When I was in grad school I was fortunate beyond belief to find housing off campus. I lived on a farm! Can you imagine? It was the best thing ever, and I remember how my dog, Louis and one of the horses on the farm, Jackson, were seriously in love. There were lots of cows (and, if you’ve never lived on a farm, the gentle mooing of cattle that we’re all trained to believe exists is a big fat lie. They are loud, and often angry.) There were also chickens and geese and goats and many other horses on the farm, but Jackson and Lou had a special bond. On my walks with Lou around the property, I’d see him looking for Jackson, and if I was by myself, I’d have Jackson come up to me sniffing for Lou. They spent many hours on our walks nuzzling each other and doing their version of playing — at that point, they were both way beyond adolescence, so it wasn’t too boisterous.
Jackson was a working horse — he ferried the farm manager’s kids to and fro on his back — he was the gentlest horse on the farm and could be trusted not to buck them. From time to time, he’d also pull a cart behind him when it was time to seed a far pasture. I witnessed him loving that work, because he was safe in doing it, loved all the way through it, and rewarded for it in the end, and I have to think that he felt like a productive and valued part of our little microcosm of a community. The farm manager had 8 kids and every one of them loved all of the animals on the farm (the cattle were dairy), and the animals knew it.

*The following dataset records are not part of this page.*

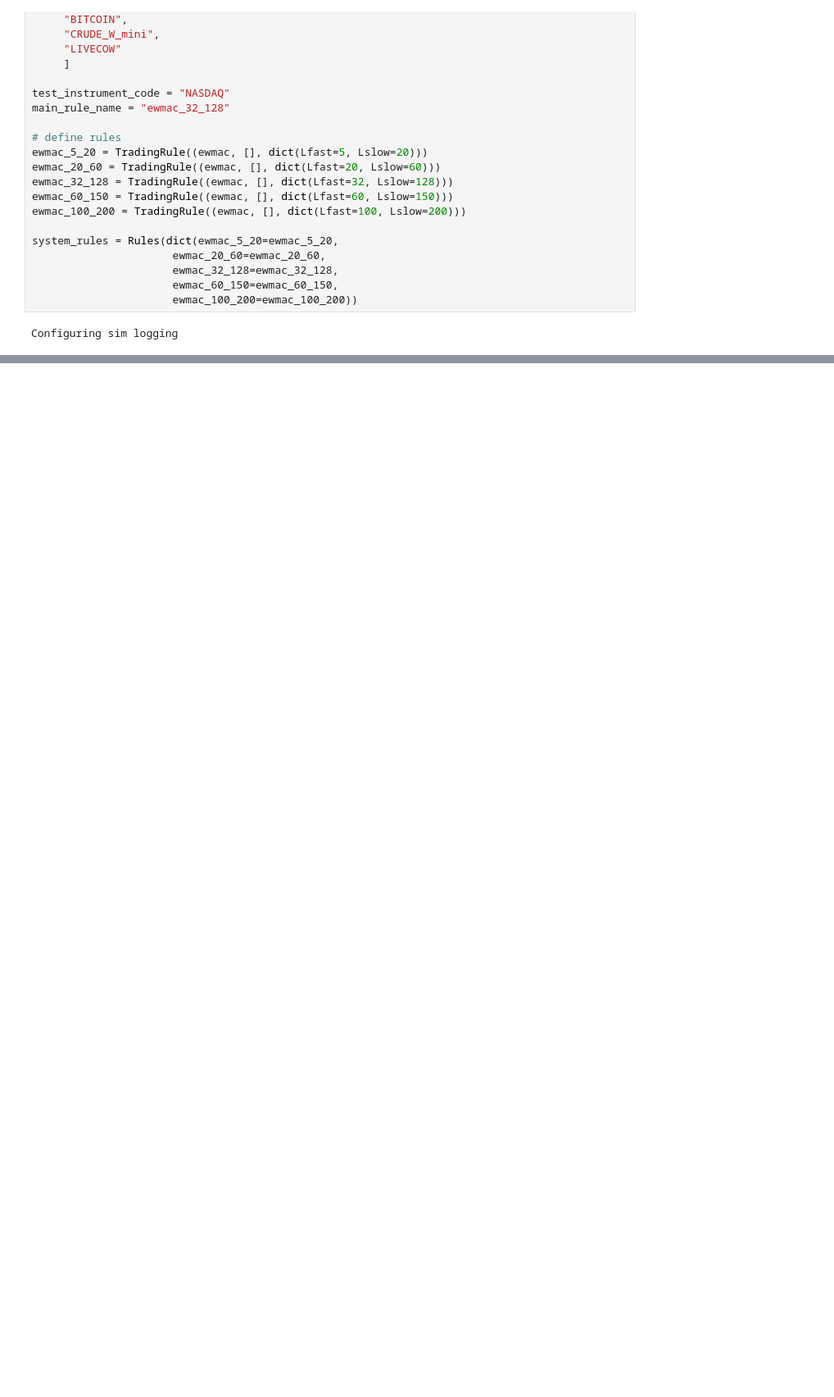
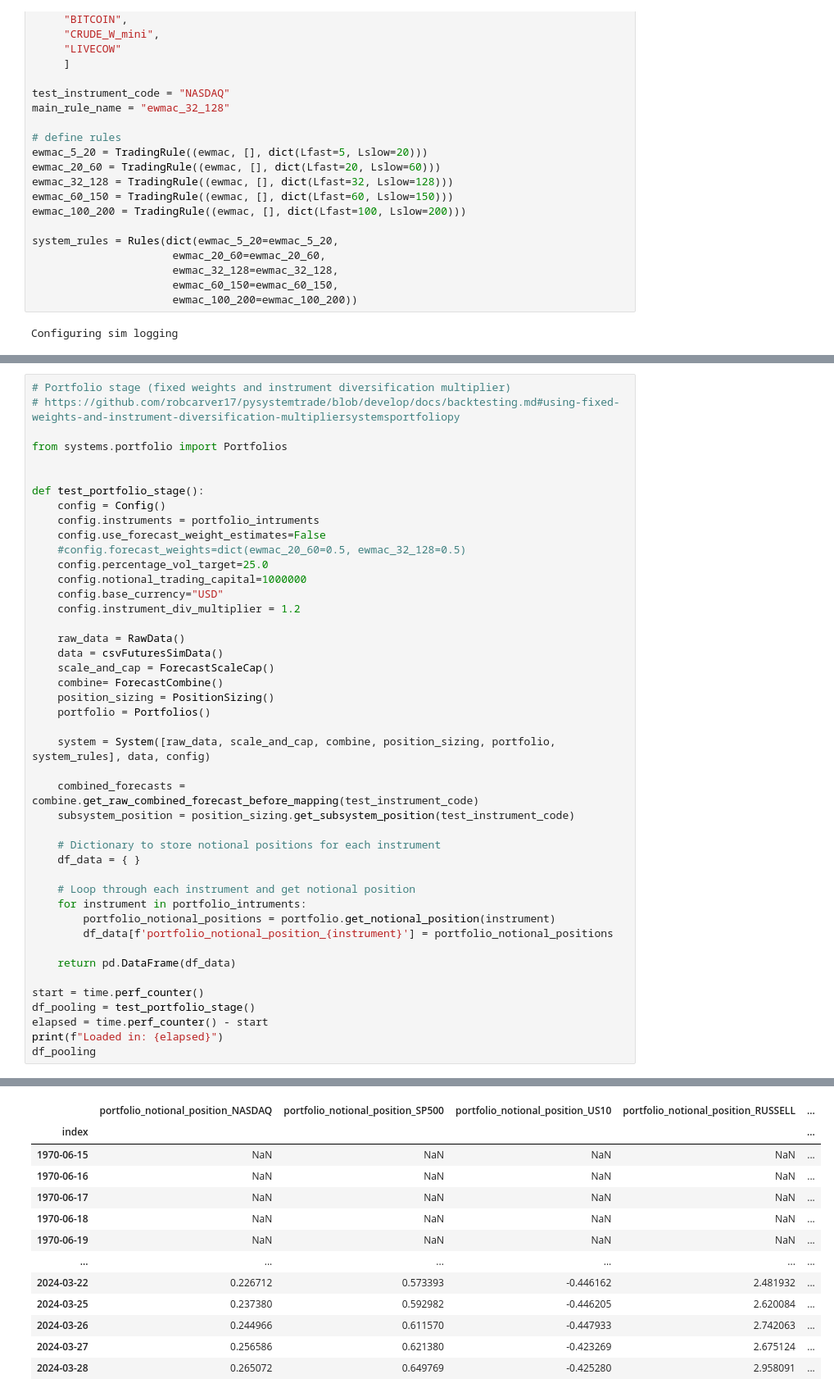
Before and after one commit to ZampaStudio/pysystemtrade, a Jupyter notebook: examples/custom/system_test.ipynb, the cells around one changed output, grey strips where cells are left out. Shown at 82% size. Drawn from its saved outputs; the diff is of its cells as text; blank space fills up the shorter version.

```diff
--- a/examples/custom/system_test.ipynb
+++ b/examples/custom/system_test.ipynb
@@ -421,0 +522,45 @@ Loaded in: 1.6400112000119407
+# %%
+# Portfolio stage (fixed weights and instrument diversification multiplier)
+# https://github.com/robcarver17/pysystemtrade/blob/develop/docs/backtesting.md#using-fixed-weights-and-instrument-diversification-multipliersystemsportfoliopy
+
+from systems.portfolio import Portfolios
+
+
+def test_portfolio_stage():
+    config = Config()
+    config.instruments = portfolio_intruments
+    config.use_forecast_weight_estimates=False
+    #config.forecast_weights=dict(ewmac_20_60=0.5, ewmac_32_128=0.5)
+    config.percentage_vol_target=25.0
+    config.notional_trading_capital=1000000
+    config.base_currency="USD"
+    config.instrument_div_multiplier = 1.2
+
+    raw_data = RawData()
+    data = csvFuturesSimData()
+    scale_and_cap = ForecastScaleCap()
+    combine= ForecastCombine()
+    position_sizing = PositionSizing()
+    portfolio = Portfolios()
+
+    system = System([raw_data, scale_and_cap, combine, position_sizing, portfolio, system_rules], data, config)
+
+    combined_forecasts = combine.get_raw_combined_forecast_before_mapping(test_instrument_code)
+    subsystem_position = position_sizing.get_subsystem_position(test_instrument_code)
+
+    # Dictionary to store notional positions for each instrument
+    df_data = { }
+
+    # Loop through each instrument and get notional position
+    for instrument in portfolio_intruments:
+        portfolio_notional_positions = portfolio.get_notional_position(instrument)
+        df_data[f'portfolio_notional_position_{instrument}'] = portfolio_notional_positions
+
+    return pd.DataFrame(df_data)
+
+start = time.perf_counter()
+df_pooling = test_portfolio_stage()
+elapsed = time.perf_counter() - start
+print(f"Loaded in: {elapsed}")
+df_pooling
+# %% [output]
@@ -421,0 +584,13 @@ Loaded in: 1.6400112000119407
+|  | portfolio_notional_position_NASDAQ | portfolio_notional_position_SP500 | portfolio_notional_position_US10 | portfolio_notional_position_RUSSELL | ... |
+| index |  |  |  |  | ... |
+| 1970-06-15 | NaN | NaN | NaN | NaN | ... |
+| 1970-06-16 | NaN | NaN | NaN | NaN | ... |
+| 1970-06-17 | NaN | NaN | NaN | NaN | ... |
+| 1970-06-18 | NaN | NaN | NaN | NaN | ... |
+| 1970-06-19 | NaN | NaN | NaN | NaN | ... |
+| ... | ... | ... | ... | ... | ... |
+| 2024-03-22 | 0.226712 | 0.573393 | -0.446162 | 2.481932 | ... |
+| 2024-03-25 | 0.237380 | 0.592982 | -0.446205 | 2.620084 | ... |
+| 2024-03-26 | 0.244966 | 0.611570 | -0.447933 | 2.742063 | ... |
+| 2024-03-27 | 0.256586 | 0.621380 | -0.423269 | 2.675124 | ... |
+| 2024-03-28 | 0.265072 | 0.649769 | -0.425280 | 2.958091 | ... |
```
Also changed, not shown: parts of 10 cells of this notebook.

I don’t know. I think that every creature on earth is here for a reason, and that they find purpose in doing what they were meant to do. They/we may not always be able to articulate the joy of living and doing, but it’s there. A squirrel finds as much satisfaction in the hunt for the nut as in the finding of that nut, because that’s what squirrels do. A dog has a special relationship with humans that makes them want to please us so that we can, in turn, please them. Even the lowly possum is overjoyed when he can surprise me in the parking garage and make me drop that cantaloupe from my grocery bag so he can eat it. (<–that really happened last week). A tiger, a lion, a leopard — do they not find something like satisfaction in being the kings of the grassland, able to sustain the antelope herds by weeding out the weak and at the same time, feeding their families? And, let’s not forget the bane of my existence, the thousand-legger. I have to believe that they have a purpose on earth, which is making the lazy among us get up off of our asses from time to time and seriously scrub everything in the house after we see one skittle across the floor.

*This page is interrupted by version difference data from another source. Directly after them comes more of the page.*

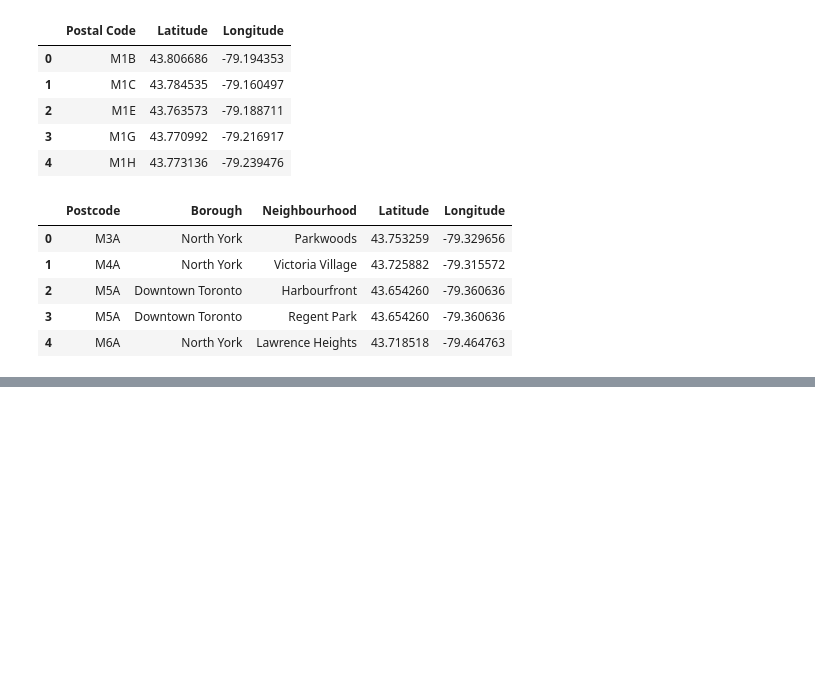
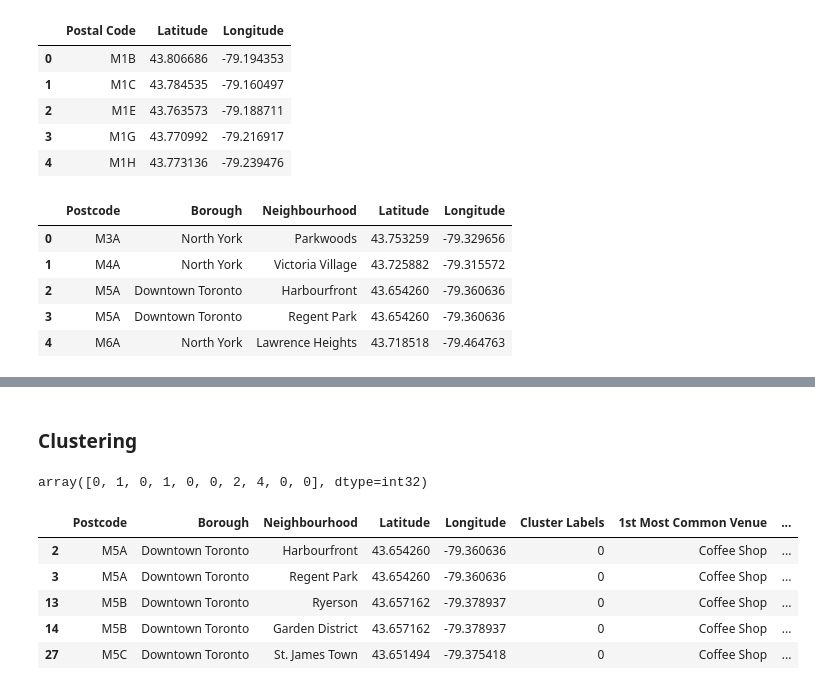
Before and after one commit to charlotte0408/Capstone_Project_IBM_Data_Science, a Jupyter notebook: Segment_hood_Canada.ipynb, the cells around one changed output, grey strips where cells are left out. Saved outputs shown, nothing was run; the diff lists cells and outputs as text; code cells hidden in the pictures; blank space fills up the shorter version.

```diff
--- a/Segment_hood_Canada.ipynb
+++ b/Segment_hood_Canada.ipynb
@@ -138,0 +317,3 @@ toronto_data_geo.head()
+# %%
+dtToronto_grouped = dtToronto_onehot.groupby('Neighborhood').mean().reset_index()
+dtToronto_grouped.head()
@@ -138,0 +363,32 @@ toronto_data_geo.head()
+# %% [markdown]
+### Clustering
+# %%
+# set number of clusters
+kclusters = 5
+
+dtToronto_grouped_clustering = dtToronto_grouped.drop('Neighborhood', 1)
+
+# run k-means clustering
+kmeans = KMeans(n_clusters=kclusters, random_state=0).fit(dtToronto_grouped_clustering)
+
+# check cluster labels generated for each row in the dataframe
+kmeans.labels_[0:10]
+# %% [output]
+array([0, 1, 0, 1, 0, 0, 2, 4, 0, 0], dtype=int32)
+# %%
+# add clustering labels
+neighborhoods_venues_sorted.insert(0, 'Cluster Labels', kmeans.labels_)
+
+dtToronto_merged = dt_toronto
+
+# merge toronto_grouped with toronto_data to add latitude/longitude for each neighborhood
+dtToronto_merged = dtToronto_merged.join(neighborhoods_venues_sorted.set_index('Neighborhood'), on='Neighbourhood')
+
+dtToronto_merged.head() # check the last columns!
+# %% [output]
+|  | Postcode | Borough | Neighbourhood | Latitude | Longitude | Cluster Labels | 1st Most Common Venue | ... |
+| 2 | M5A | Downtown Toronto | Harbourfront | 43.654260 | -79.360636 | 0 | Coffee Shop | ... |
+| 3 | M5A | Downtown Toronto | Regent Park | 43.654260 | -79.360636 | 0 | Coffee Shop | ... |
+| 13 | M5B | Downtown Toronto | Ryerson | 43.657162 | -79.378937 | 0 | Coffee Shop | ... |
+| 14 | M5B | Downtown Toronto | Garden District | 43.657162 | -79.378937 | 0 | Coffee Shop | ... |
+| 27 | M5C | Downtown Toronto | St. James Town | 43.651494 | -79.375418 | 0 | Coffee Shop | ... |
```
Also changed, not shown: parts of 35 cells of this notebook.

All that said, given the relationship we have with horses, it’s not out of the realm of possibility that they might believe they have a higher purpose. And, if not, that they’d like to work for us, because we feed and shelter and brush and snuggle them.

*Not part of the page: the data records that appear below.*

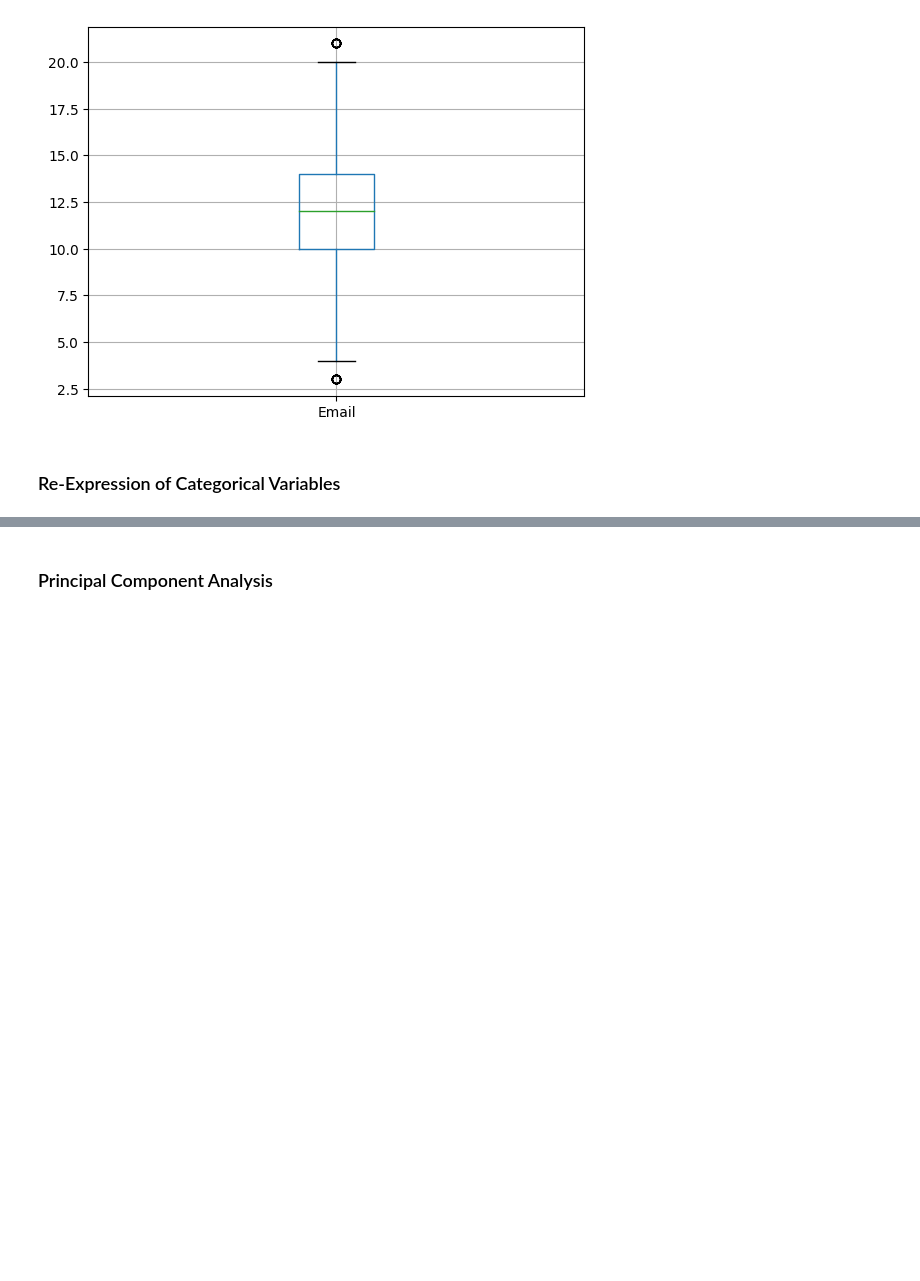
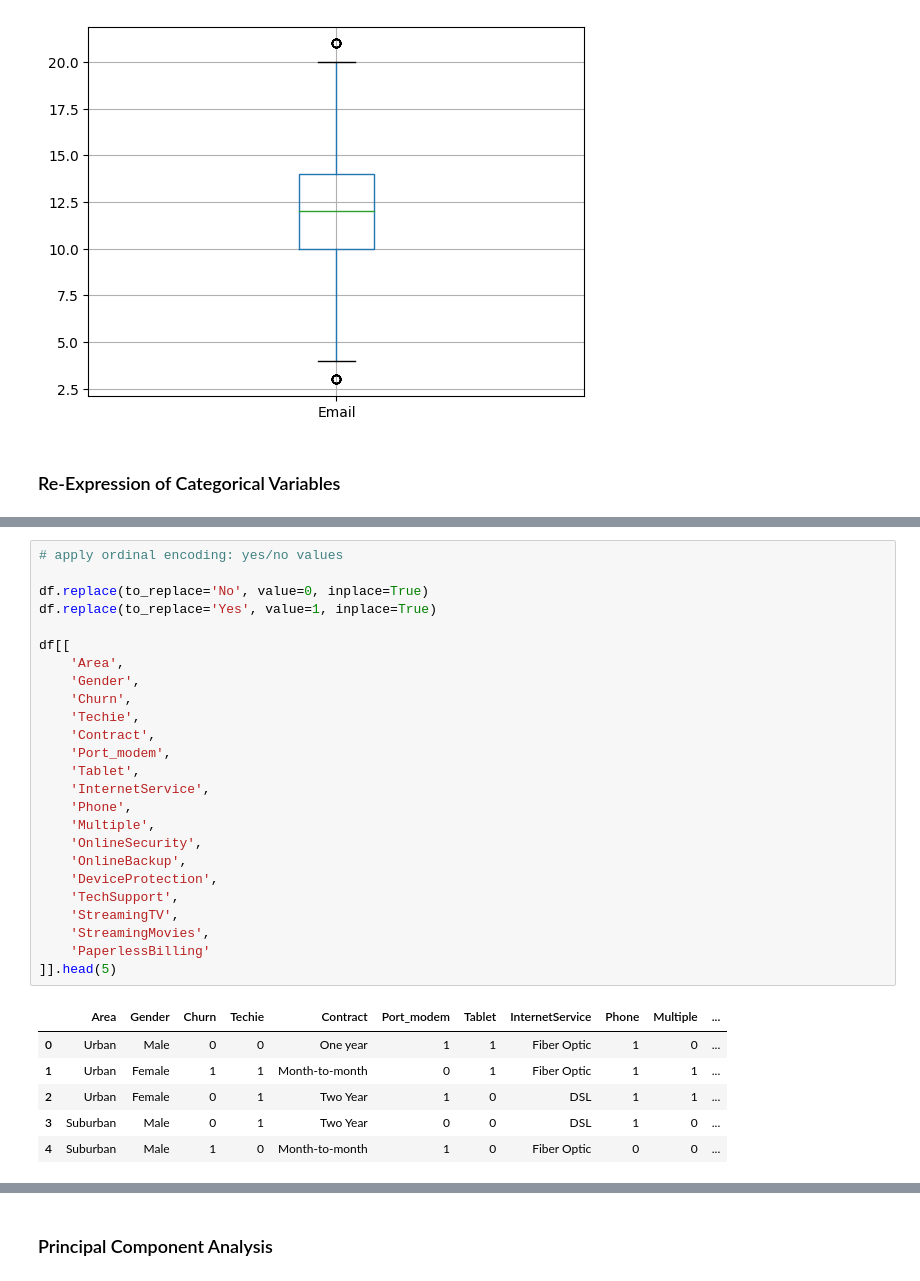
Before and after one commit to sjo1403/churn_data_cleaning, a Jupyter notebook: D206 Data Cleaning.ipynb, the cells around one changed output, grey strips where cells are left out. Cells and saved outputs as stored; diff of their text form; blank space fills up the shorter version.

```diff
--- a/D206 Data Cleaning.ipynb
+++ b/D206 Data Cleaning.ipynb
@@ -479,0 +572,32 @@ df[['Email']].boxplot()
+# %%
+# apply ordinal encoding: yes/no values
+
+df.replace(to_replace='No', value=0, inplace=True)
+df.replace(to_replace='Yes', value=1, inplace=True)
+
+df[[
+    'Area',
+    'Gender',
+    'Churn',
+    'Techie',
+    'Contract',
+    'Port_modem',
+    'Tablet',
+    'InternetService',
+    'Phone',
+    'Multiple',
+    'OnlineSecurity',
+    'OnlineBackup',
+    'DeviceProtection',
+    'TechSupport',
+    'StreamingTV',
+    'StreamingMovies',
+    'PaperlessBilling'
+]].head(5)
+# %% [output]
+|  | Area | Gender | Churn | Techie | Contract | Port_modem | Tablet | InternetService | Phone | Multiple | ... |
+| 0 | Urban | Male | 0 | 0 | One year | 1 | 1 | Fiber Optic | 1 | 0 | ... |
+| 1 | Urban | Female | 1 | 1 | Month-to-month | 0 | 1 | Fiber Optic | 1 | 1 | ... |
+| 2 | Urban | Female | 0 | 1 | Two Year | 1 | 0 | DSL | 1 | 1 | ... |
+| 3 | Suburban | Male | 0 | 1 | Two Year | 0 | 0 | DSL | 1 | 0 | ... |
+| 4 | Suburban | Male | 1 | 0 | Month-to-month | 1 | 0 | Fiber Optic | 0 | 0 | ... |
```
Also changed, not shown: parts of 11 cells of this notebook.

Only some of them, though. It seems like the horses that we put blinders on and hook buggies to and make trot around busy city streets aren’t getting any benefit from their association with us. That breaks my heart. And, if Lou were still here, it’d break his, too.